* _TO DO_
Please copy every line from the records below that contains the string "xlsx".

DATA PROVIDED: Begin

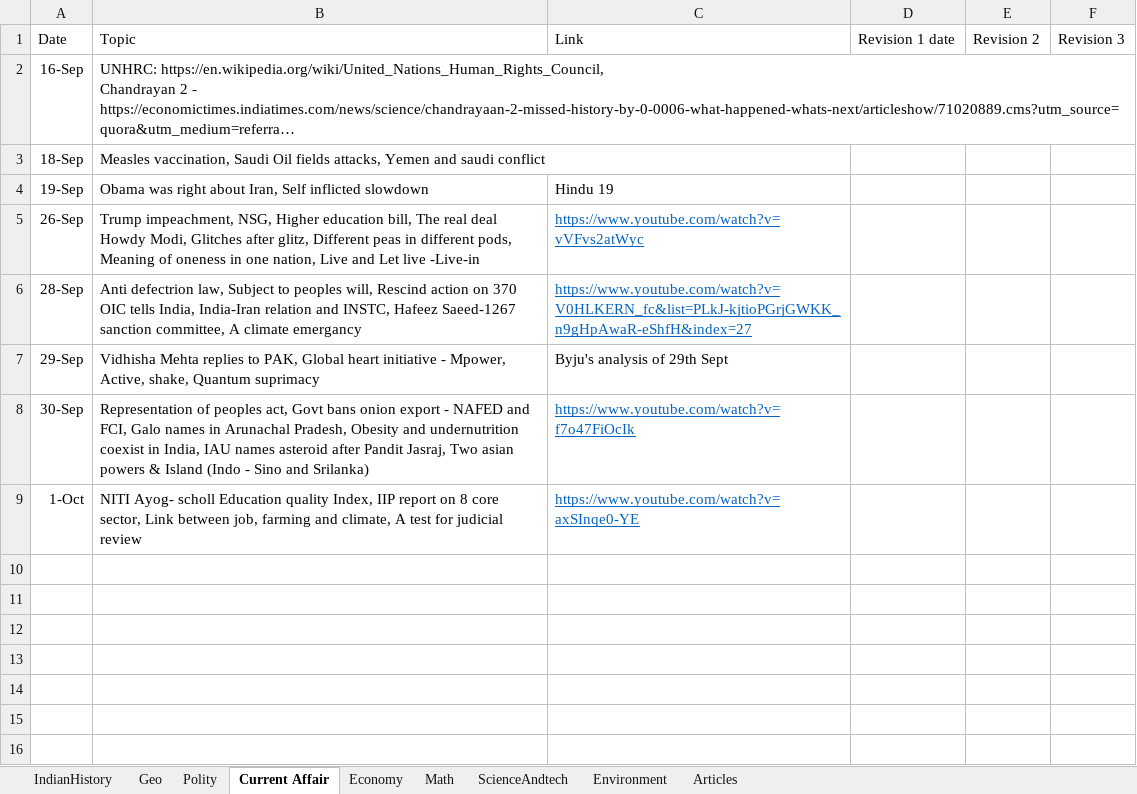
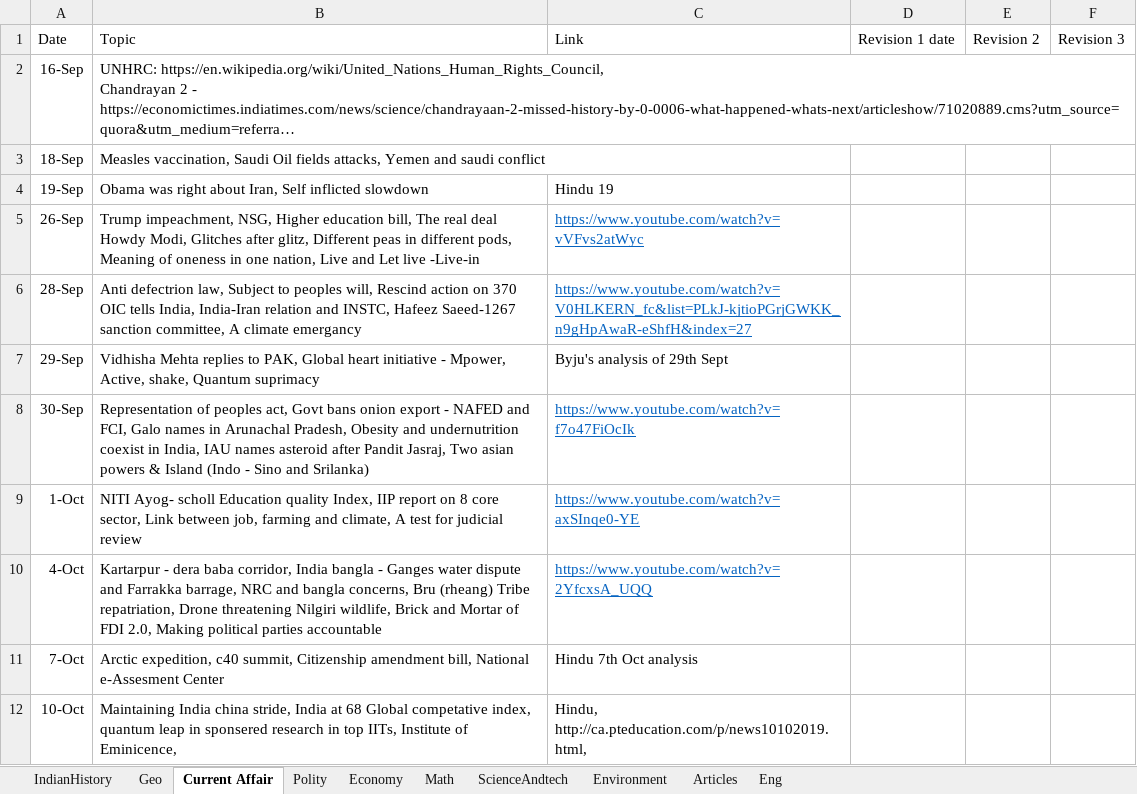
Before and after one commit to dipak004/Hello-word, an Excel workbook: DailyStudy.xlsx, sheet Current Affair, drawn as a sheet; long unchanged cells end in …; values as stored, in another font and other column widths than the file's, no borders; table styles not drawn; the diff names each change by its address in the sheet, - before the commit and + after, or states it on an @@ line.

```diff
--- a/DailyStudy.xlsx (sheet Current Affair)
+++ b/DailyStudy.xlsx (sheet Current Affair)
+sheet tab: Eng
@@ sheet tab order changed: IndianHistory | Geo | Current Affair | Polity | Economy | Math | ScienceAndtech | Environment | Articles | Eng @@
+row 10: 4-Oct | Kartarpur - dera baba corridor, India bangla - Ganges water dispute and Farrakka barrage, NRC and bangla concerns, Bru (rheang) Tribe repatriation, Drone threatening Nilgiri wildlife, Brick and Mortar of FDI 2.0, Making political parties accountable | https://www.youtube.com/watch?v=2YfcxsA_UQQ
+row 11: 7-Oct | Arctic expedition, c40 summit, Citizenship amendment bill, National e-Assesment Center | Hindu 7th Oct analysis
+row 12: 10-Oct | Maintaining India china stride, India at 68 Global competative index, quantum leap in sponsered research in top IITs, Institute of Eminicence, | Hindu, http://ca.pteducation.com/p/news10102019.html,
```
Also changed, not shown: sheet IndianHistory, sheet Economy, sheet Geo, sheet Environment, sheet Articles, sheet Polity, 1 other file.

DATA PROVIDED: End

* _PROBLEM SOLUTION_
Before and after one commit to dipak004/Hello-word, an Excel workbook: DailyStudy.xlsx, sheet Current Affair, drawn as a sheet; long unchanged cells end in …; values as stored, in another font and other column widths than the file's, no borders; table styles not drawn; the diff names each change by its address in the sheet, - before the commit and + after, or states it on an @@ line.
--- a/DailyStudy.xlsx (sheet Current Affair)
+++ b/DailyStudy.xlsx (sheet Current Affair)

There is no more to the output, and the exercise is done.